On October 14 to 17, the Journées Francophones de Radiologie will be held. This event is a chance for us to ask the new head of the Connected Medicine laboratory at b<>com about trends in the field.

A graduate of the Ecole des Mines in Douai with 10 years' experience at a maker of ultrasound scanners, Eric Guiffard joined b<>com in September 2016.

The progress made by medical imaging and information technologies is opening up a new era in medical care. What challenges are currently facing connected medicine?

The distribution of digital technologies, both in their increasing computing power and by their diminishing size, makes it possible to create increasingly powerful devices, which are increasingly numerous but also increasingly distributed. At the same time, new usages are appearing, while practices are becoming more complex.

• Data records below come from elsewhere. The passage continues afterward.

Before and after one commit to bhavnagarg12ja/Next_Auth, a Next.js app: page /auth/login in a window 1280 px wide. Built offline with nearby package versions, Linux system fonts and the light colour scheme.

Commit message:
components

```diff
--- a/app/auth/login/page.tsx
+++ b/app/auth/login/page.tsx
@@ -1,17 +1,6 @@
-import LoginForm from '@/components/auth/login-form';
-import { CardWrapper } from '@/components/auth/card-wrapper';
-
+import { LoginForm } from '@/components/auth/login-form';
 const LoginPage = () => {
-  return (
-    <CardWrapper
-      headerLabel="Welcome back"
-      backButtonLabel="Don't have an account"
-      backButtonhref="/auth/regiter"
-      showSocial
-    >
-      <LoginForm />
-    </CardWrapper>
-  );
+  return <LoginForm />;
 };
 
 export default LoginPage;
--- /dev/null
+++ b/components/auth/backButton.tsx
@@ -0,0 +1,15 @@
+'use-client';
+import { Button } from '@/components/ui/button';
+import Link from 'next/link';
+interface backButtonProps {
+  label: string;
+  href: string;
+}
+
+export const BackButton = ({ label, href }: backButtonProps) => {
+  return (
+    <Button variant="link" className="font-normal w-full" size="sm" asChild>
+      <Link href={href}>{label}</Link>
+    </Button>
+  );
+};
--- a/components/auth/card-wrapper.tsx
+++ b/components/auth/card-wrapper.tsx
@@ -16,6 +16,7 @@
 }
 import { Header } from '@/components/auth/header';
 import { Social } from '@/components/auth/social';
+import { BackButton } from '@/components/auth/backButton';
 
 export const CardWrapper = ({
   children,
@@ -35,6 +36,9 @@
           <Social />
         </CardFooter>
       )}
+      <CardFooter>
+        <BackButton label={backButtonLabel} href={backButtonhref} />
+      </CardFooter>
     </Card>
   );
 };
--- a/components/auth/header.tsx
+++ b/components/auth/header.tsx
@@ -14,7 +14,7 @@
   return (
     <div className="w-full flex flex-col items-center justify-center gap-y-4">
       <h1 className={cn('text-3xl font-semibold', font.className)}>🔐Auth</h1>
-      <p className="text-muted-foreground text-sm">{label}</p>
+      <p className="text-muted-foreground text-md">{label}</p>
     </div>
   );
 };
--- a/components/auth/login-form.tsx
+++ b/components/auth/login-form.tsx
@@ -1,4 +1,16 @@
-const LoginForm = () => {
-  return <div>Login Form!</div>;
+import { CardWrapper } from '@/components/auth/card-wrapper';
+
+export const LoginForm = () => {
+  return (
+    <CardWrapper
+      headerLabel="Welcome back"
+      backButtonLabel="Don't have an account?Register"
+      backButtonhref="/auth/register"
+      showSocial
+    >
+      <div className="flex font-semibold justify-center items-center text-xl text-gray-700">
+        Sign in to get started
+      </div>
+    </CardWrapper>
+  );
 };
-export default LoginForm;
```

The widespread distribution of devices requires augmenting their "intelligence" so much they must be placed elsewhere, residing wholly or partially in the cloud. Furthermore, the increasing complexity of practices requires increasing their interoperability with other devices in the health care system (planning, management, diagnostics, therapy, procedure, etc.). The main challenge of connected medicine today is to successfully get all of these devices working together for different usages while ensuring optimal quality of care for the patient.

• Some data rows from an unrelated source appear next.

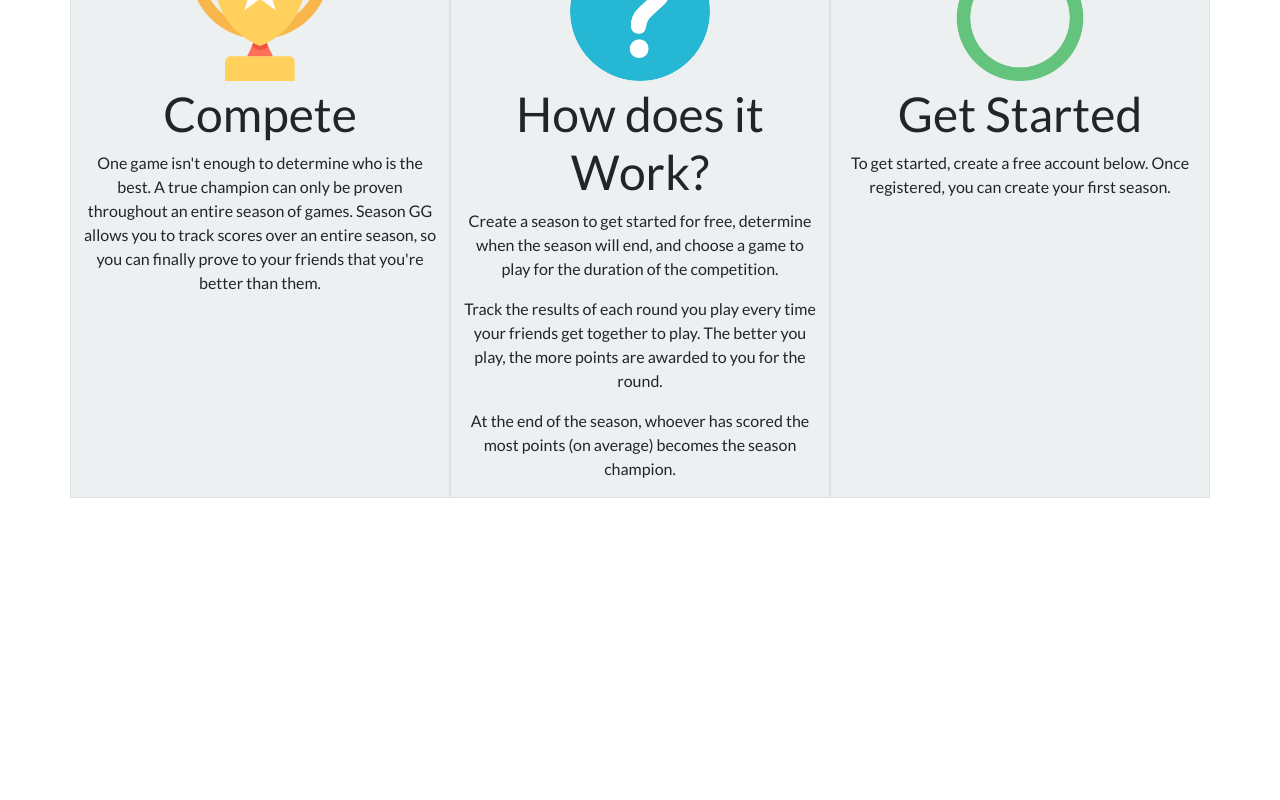
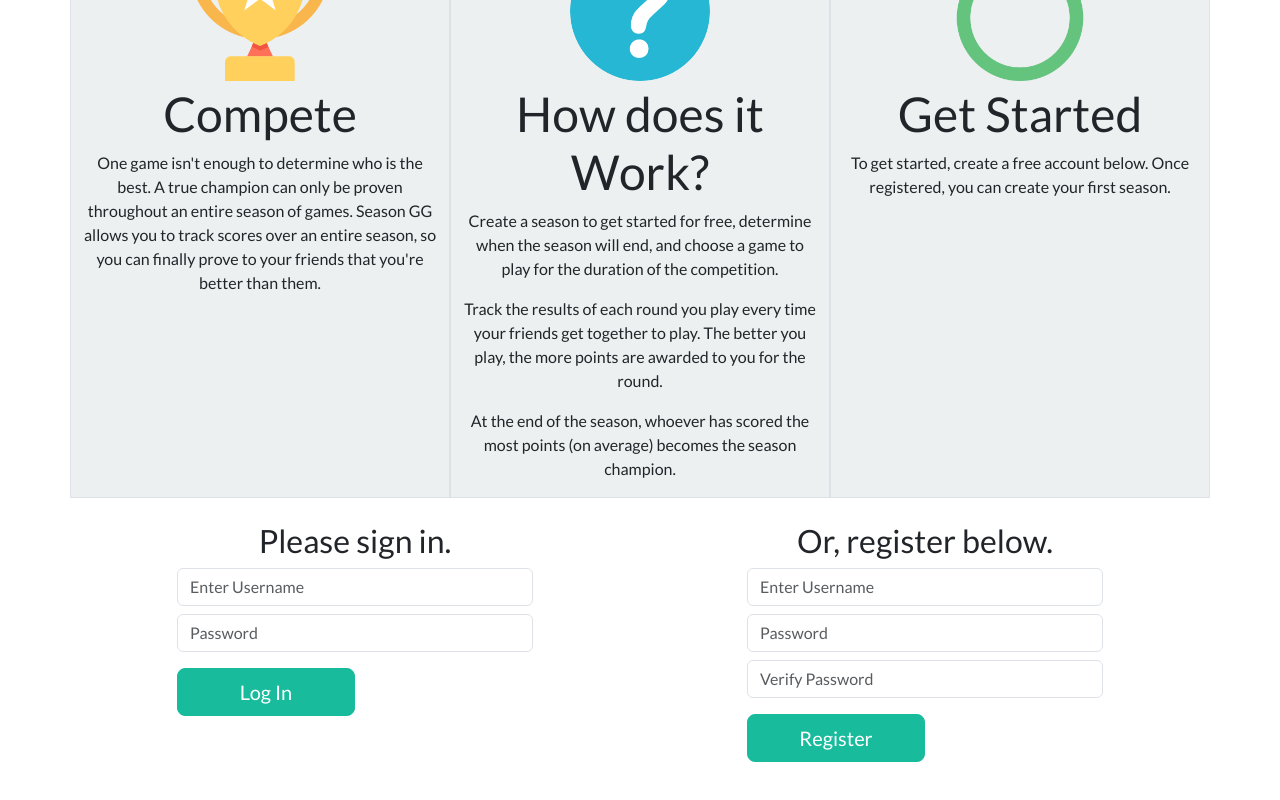
Before and after one commit to MattyCi/seasongg-ui, a React (Vite) app: page / in a window 1280 px wide. Shown: the part 702-1502 px from the top of the page. Before the commit the page ends 1400 px from the top, so only its background shows below. Built offline with nearby package versions, Linux system fonts and the light colour scheme.

Commit message:
login info

```diff
--- /dev/null
+++ b/src/components/LoginInfo.jsx
@@ -0,0 +1,24 @@
+
+export default function LoginInfo() {
+  return (
+        <div className="row my-3 justify-content-around">
+            <div className="col-md-6 col-lg-4 my-2">
+                <form id="loginForm" action="/userLogIn" method="POST">
+                    <h1 className="h3 font-weight-normal text-center">Please sign in.</h1>
+                    <input name="username" type="text" className="form-control my-2" id="login-username" placeholder="Enter Username" />
+                    <input name="password" type="password" className="form-control my-2" id="login-password" placeholder="Password" />
+                    <button type="submit" className="btn btn-success btn-rspnsv btn-lg my-2">Log In</button>
+                </form>
+            </div>
+            <div className="col-md-6 col-lg-4 my-2">
+                <form id="registerForm" action="/userRegister" method="POST">
+                    <h1 className="h3 font-weight-normal text-center">Or, register below.</h1>
+                    <input name="username" type="text" className="form-control  my-2" id="register-username" placeholder="Enter Username" />
+                    <input name="password" type="password" className="form-control  my-2" id="register-password" placeholder="Password" autocomplete="new-password" />
+                    <input name="passwordVerify" type="password" className="form-control  my-2" id="register-password-verify" placeholder="Verify Password" />
+                    <button type="submit" className="btn btn-success btn-rspnsv btn-lg my-2">Register</button>
+                </form>
+            </div>
+        </div>
+    )
+}
--- a/src/pages/Home.jsx
+++ b/src/pages/Home.jsx
@@ -1,5 +1,6 @@
 import Carousel from "../components/Carousel";
 import HomeLogo from "../components/HomeLogo";
+import LoginInfo from "../components/LoginInfo";
 import WelcomeInfo from "../components/WelcomeInfo";
 
 export default function Home() {
@@ -8,6 +9,7 @@ export default function Home() {
       <HomeLogo />
       <Carousel />
       <WelcomeInfo />
+      <LoginInfo />
     </div>
   )
 }
```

How might we imagine connected medicine in 10 years?

A powerful wave of tools and resources is expected to arrive, and lead to a "deconstruction" of medical practice into two disciplines, which rely on the increased connectivity of medical devices.

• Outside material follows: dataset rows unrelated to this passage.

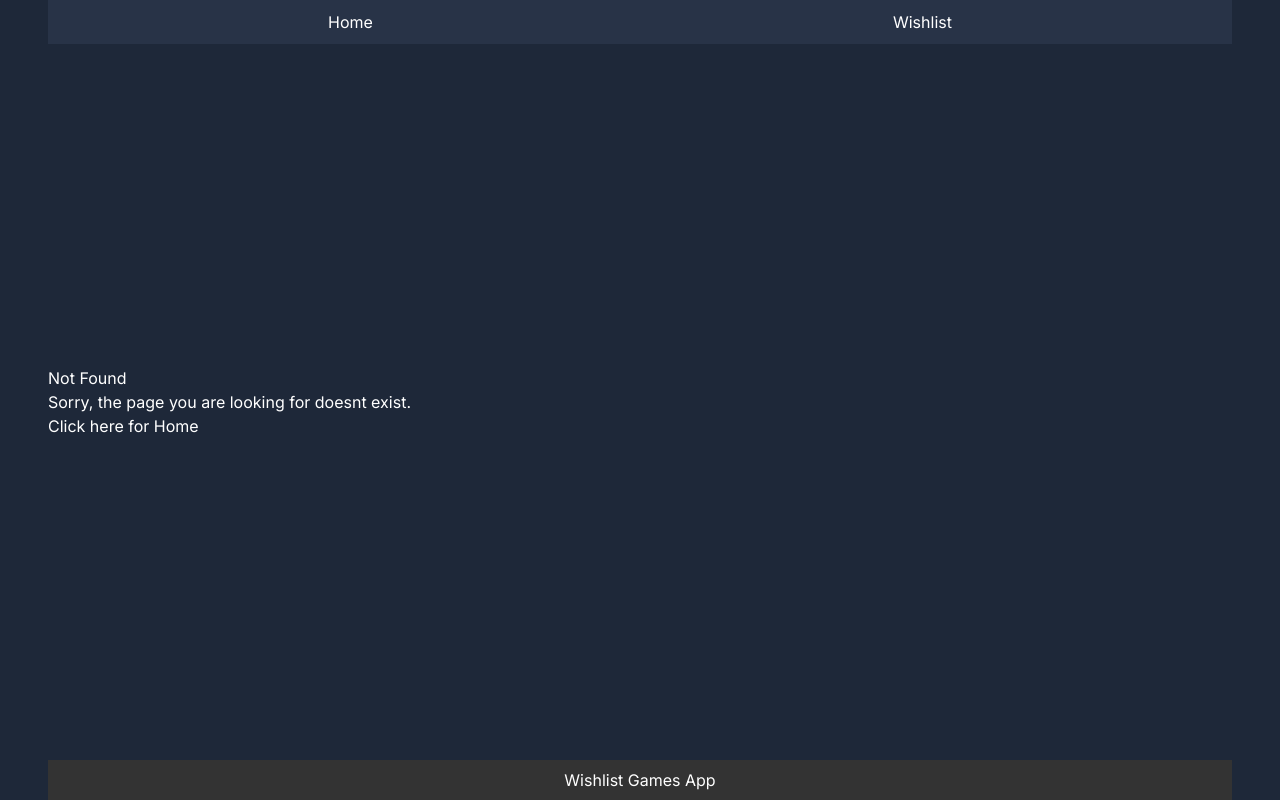
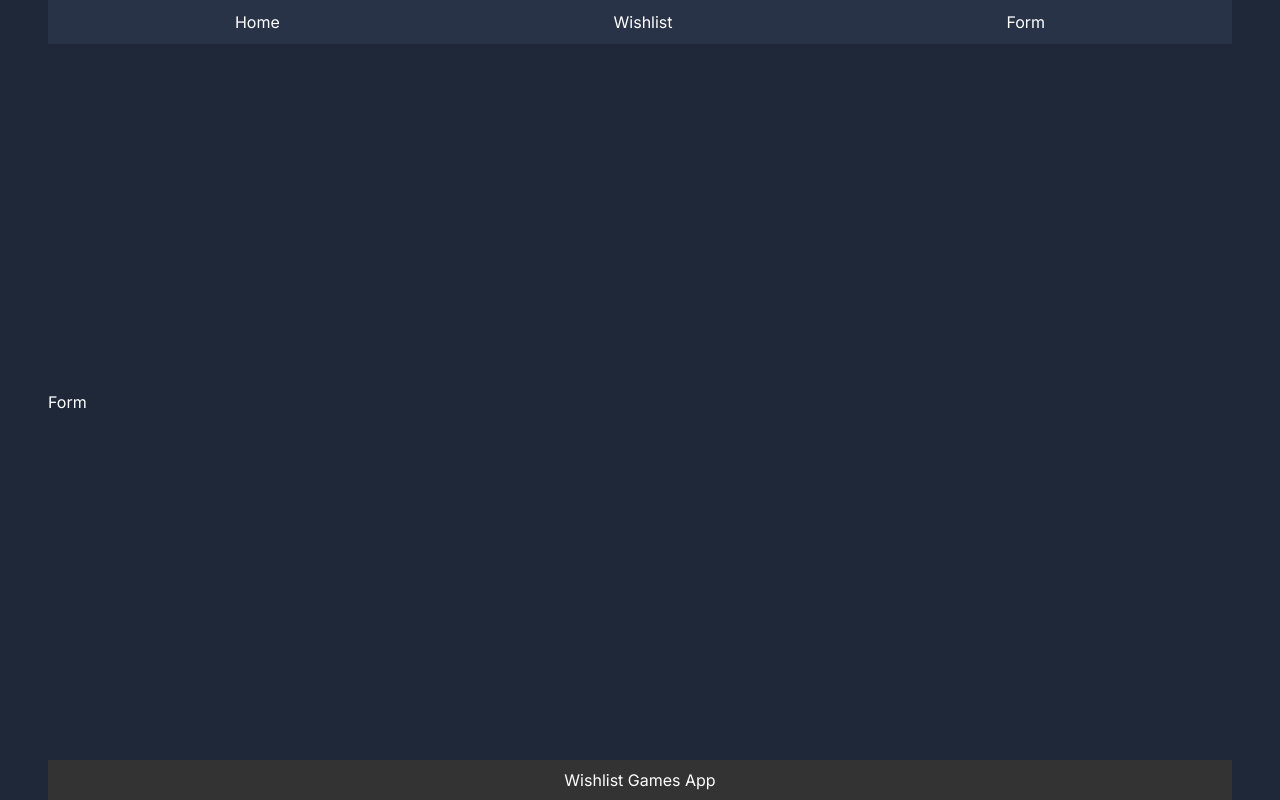
Before and after one commit to Bendzso04/gamescat, a Next.js app: page /form in a window 1280 px wide. Before the commit this address had no page. Built offline with nearby package versions, Linux system fonts and the light colour scheme.

Commit message:
made a form page

```diff
--- /dev/null
+++ b/src/app/form/page.js
@@ -0,0 +1,9 @@
+const GameForm = () => {
+  return (
+    <div>
+      <h1>Form</h1>
+    </div>
+  );
+};
+
+export default GameForm;
--- a/src/components/navbar/Navbar.js
+++ b/src/components/navbar/Navbar.js
@@ -15,6 +15,11 @@ const Navbar = () => {
               Wishlist
             </Link>
           </li>
+          <li className="mx-2.5 my-0">
+            <Link href="/form" className="text-white">
+              Form
+            </Link>
+          </li>
         </ul>
       </nav>
     </header>
```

First, telemedicine. The expert will be able to support a tricky procedure even while thousands of miles away. Furthermore, a patient may be equipped with communicating devices connected to a hospital in order to ensure he/she is being monitored and allow him/her to lead a "normal" life.

Furthermore, with respect to smart medicine, it is possible to conceive that doctors could conduct exams using "smart" instruments that will be able to guide their own user. Those users [doctors? instruments?? -translator] will themselves have access to data banks and artificial intelligence, locally or remotely. Increasingly intelligent systems will have the ability to connect together and carry out a complex function that they would not be able to do on their own, which would either be designed by the "expert" user or "learned" by the device.

What research projects are underway at b<>com?
The Connected Medicine laboratory that I lead is conducting experiments under actual conditions regarding innovative technologies for distributed medical imaging info-structures. Among other things, this entails producing concrete applications that use fundamental knowledge to leverage clinical data for research. The findings of the research might benefit patients, such as by helping them choose the right medication based on changes in pathology measured in the image. We are also beginning an ambitious study of how to make video interoperable in the surgical operating room, which is far from where we currently are.